Shipton Mill was founded in 1979 by an adventurous John Lister along with four friends who found an old mill deep in a Cotswold Valley. They set about rebuilding it themselves, using reclaimed machinery and mill stones, which are still in use to this day.
Since the very start organic has been at the heart of the Mill. It is driven by a desire to not only protect the earth, our environment and all the nature that goes with it, but to give back to the earth and make it a more fertile place for generations to come.
Working closely with a number of UK organic farmers, Shipton Mill are currently examining how they can improve the quality of UK organic wheat for baking, and consequently, the flours that are milled from it. These local farms have a shared belief in the requirement to produce food in the most sustainable manner possible. Their challenge is to provide bakers with high quality, UK grown wheat that will still produce consistent results, despite the often variable climate and most importantly, without the use of processing aids.
Shipton Mill are always finessing and evolving their production techniques, combining craftsmanship and ancient traditions with new slants, milling flours that today’s bakers and innovators enjoy working with and can transform into beautiful products. Finding exciting suppliers who treat the earth in a regenerative manner is critical, and the final flavours and end products are a result of this.
Our home baking buyer Mel says:
Shipton Mill applied through our Meet the Buyer process and I was instantly drawn to their care and ethos from the start. They are innovative in their production techniques and constantly look for ways to develop new organic products based on the crops they grow. I would encourage anyone to give their flour a try as the proof really is in the bake.
Bread baking tips:
- Take some time to choose the right flour to suit your purpose, it can really make a difference to the final bake.
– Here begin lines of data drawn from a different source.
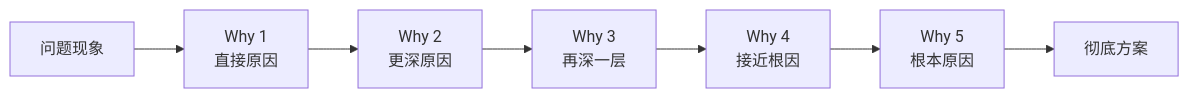
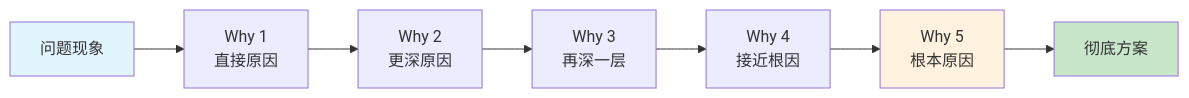
Before and after one commit to chongyang211/YCBookBlog: the second of 5 diagrams in packages/website/11.书籍/05.自我精进·成事/21.五问根因分析法.md, drawn with Mermaid. The commit also changed other lines of this file and 4 other files, not shown here.

````diff
--- a/packages/website/11.书籍/05.自我精进·成事/21.五问根因分析法.md
+++ b/packages/website/11.书籍/05.自我精进·成事/21.五问根因分析法.md
@@ -71,9 +70,12 @@
 ```mermaid
 graph LR
     P[问题现象] --> W1[Why 1<br/>直接原因]
     W1 --> W2[Why 2<br/>更深原因]
     W2 --> W3[Why 3<br/>再深一层]
     W3 --> W4[Why 4<br/>接近根因]
     W4 --> W5[Why 5<br/>根本原因]
     W5 --> S[彻底方案]
+    style P fill:#e1f5fe
+    style W5 fill:#fff3e0
+    style S fill:#c8e6c9
 ```
````
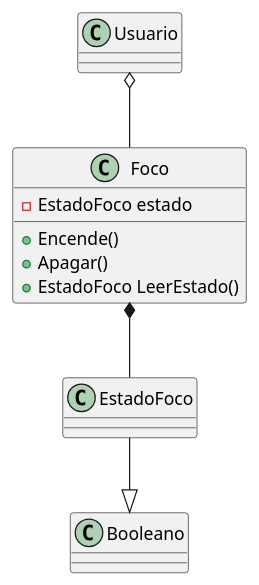
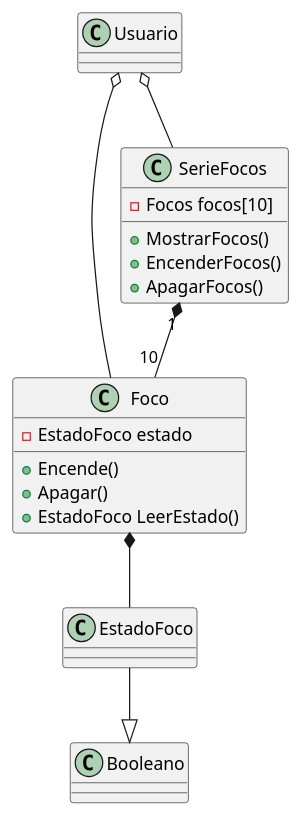
Before and after one commit to Emiliano04z/3E261-SegundoParcial: the diagram in docs/foco.puml, drawn with PlantUML. The commit also changed 4 other files, not shown here.

```diff
--- a/docs/foco.puml
+++ b/docs/foco.puml
@@ -1,19 +1,27 @@
 @startuml foco
 
 class Usuario
 
 class Foco{
 - EstadoFoco estado
 + Encende()
 + Apagar()
 +EstadoFoco LeerEstado()
 
 }
 
 class EstadoFoco
+class SerieFocos{
+    - Focos focos[10]
+    + MostrarFocos()
+    + EncenderFocos()
+    + ApagarFocos()
+}
 
 Usuario o-- Foco
 Foco *-- EstadoFoco
 EstadoFoco --|> Booleano
+SerieFocos "1" *-- "10" Foco
+Usuario o-- SerieFocos
 
 @enduml
```
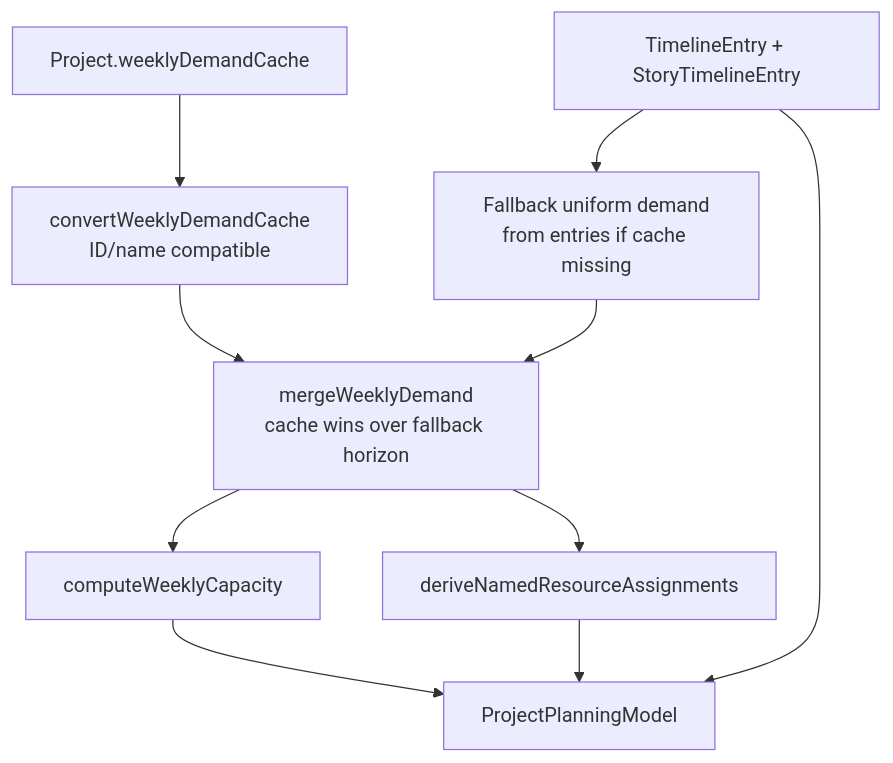
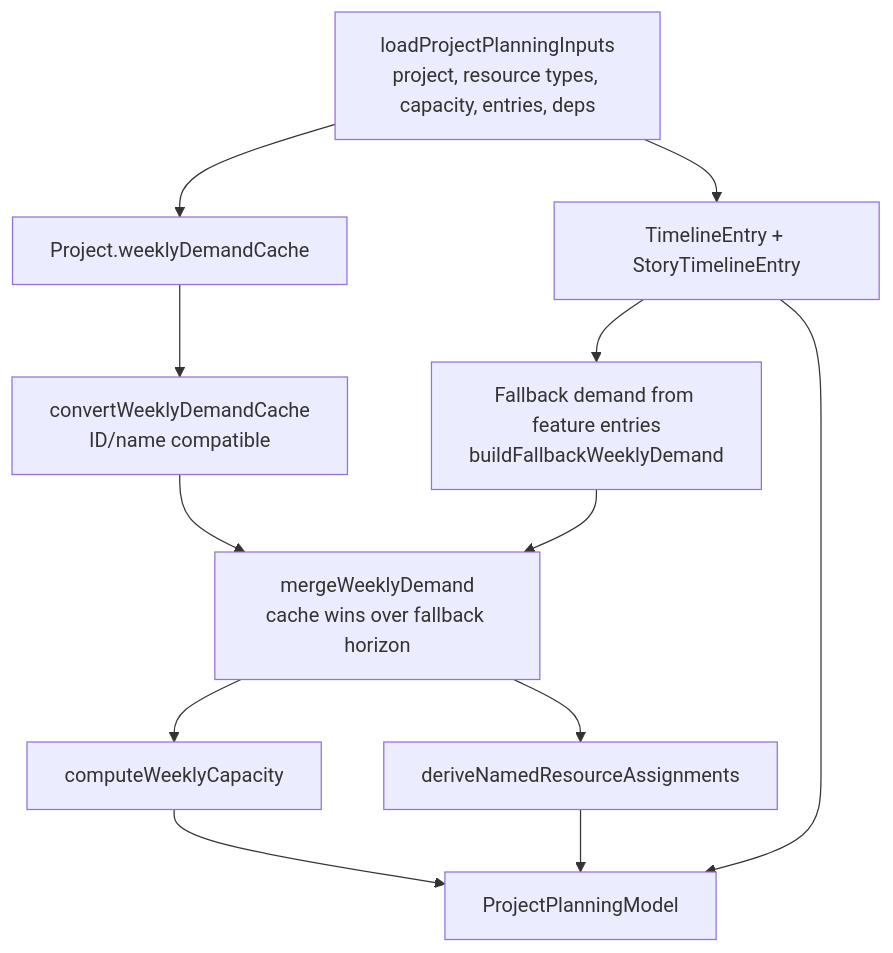
One commit to NickMonrad/monrad-estimator changed the seventh of 9 diagrams in docs/architecture/scheduling-and-resource-model.md. Above: the diagram before and after it, drawn with Mermaid. The commit also changed other lines of this file and 14 other files, not shown here.

````diff
--- a/docs/architecture/scheduling-and-resource-model.md
+++ b/docs/architecture/scheduling-and-resource-model.md
@@ -511,21 +517,24 @@
 ```mermaid
 flowchart TD
+  Load[loadProjectPlanningInputs<br/>project, resource types, capacity, entries, deps]
   TimelineEntries[TimelineEntry + StoryTimelineEntry]
   Cache[Project.weeklyDemandCache]
-  Fallback[Fallback uniform demand<br/>from entries if cache missing]
+  Fallback[Fallback demand from feature entries<br/>buildFallbackWeeklyDemand]
   Convert[convertWeeklyDemandCache<br/>ID/name compatible]
   Merge[mergeWeeklyDemand<br/>cache wins over fallback horizon]
   Capacity[computeWeeklyCapacity]
   Assign[deriveNamedResourceAssignments]
   Model[ProjectPlanningModel]
 
+  Load --> TimelineEntries
+  Load --> Cache
   TimelineEntries --> Fallback
   Cache --> Convert
   Convert --> Merge
   Fallback --> Merge
   Merge --> Capacity
   Merge --> Assign
   Capacity --> Model
   Assign --> Model
   TimelineEntries --> Model
 ```
````
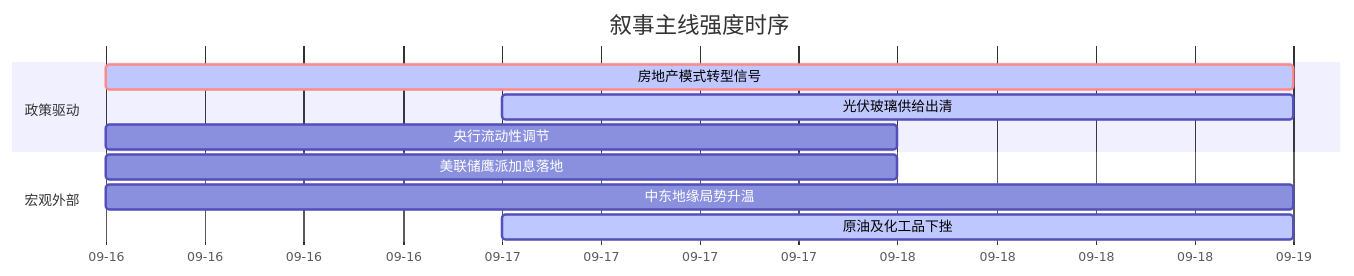
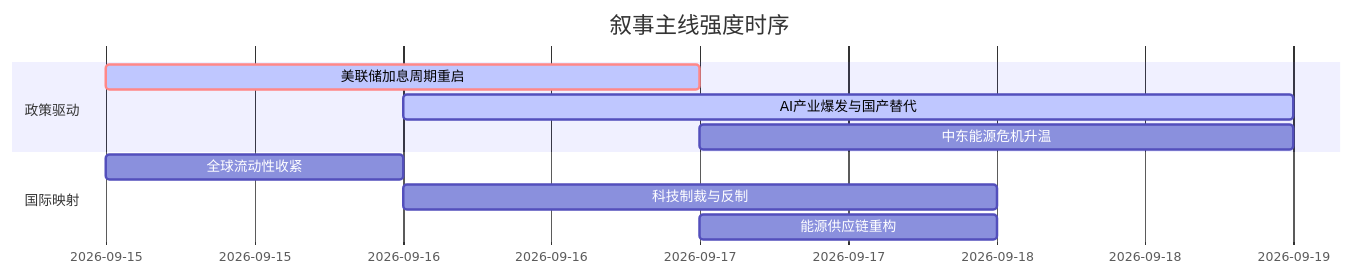
The diagram in 5day_report.md (uu5zn/uu5zn.github.io), drawn with Mermaid before and after one commit. The commit also changed other lines of this file and 3 other files, not shown here.

````diff
--- a/5day_report.md
+++ b/5day_report.md
@@ -49,15 +58,14 @@
 ```mermaid
 gantt
     title 叙事主线强度时序
-    dateFormat  YYYY-MM-DD
-    axisFormat  %m-%d
+    dateFormat YYYY-MM-DD
     section 政策驱动
-    房地产模式转型信号   :crit, active, 2026-09-16, 3d
-    光伏玻璃供给出清    :active, 2026-09-17, 2d
-    央行流动性调节      :2026-09-16, 2d
+    美联储加息周期重启   :crit, active, 2026-09-15, 2d
+    AI产业爆发与国产替代   :active, 2026-09-16, 3d
+    中东能源危机升温     :2026-09-17, 2d
     
-    section 宏观外部
-    美联储鹰派加息落地  :2026-09-16, 2d
-    中东地缘局势升温    :2026-09-16, 3d
-    原油及化工品下挫    :active, 2026-09-17, 2d
+    section 国际映射
+    全球流动性收紧       :2026-09-15, 1d
+    科技制裁与反制       :2026-09-16, 2d
+    能源供应链重构       :2026-09-17, 1d
 ```
````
- All-rounder flours are handy to keep in the cupboard.
- When baking bread, go by what the dough looks and feels like rather than the specific timings.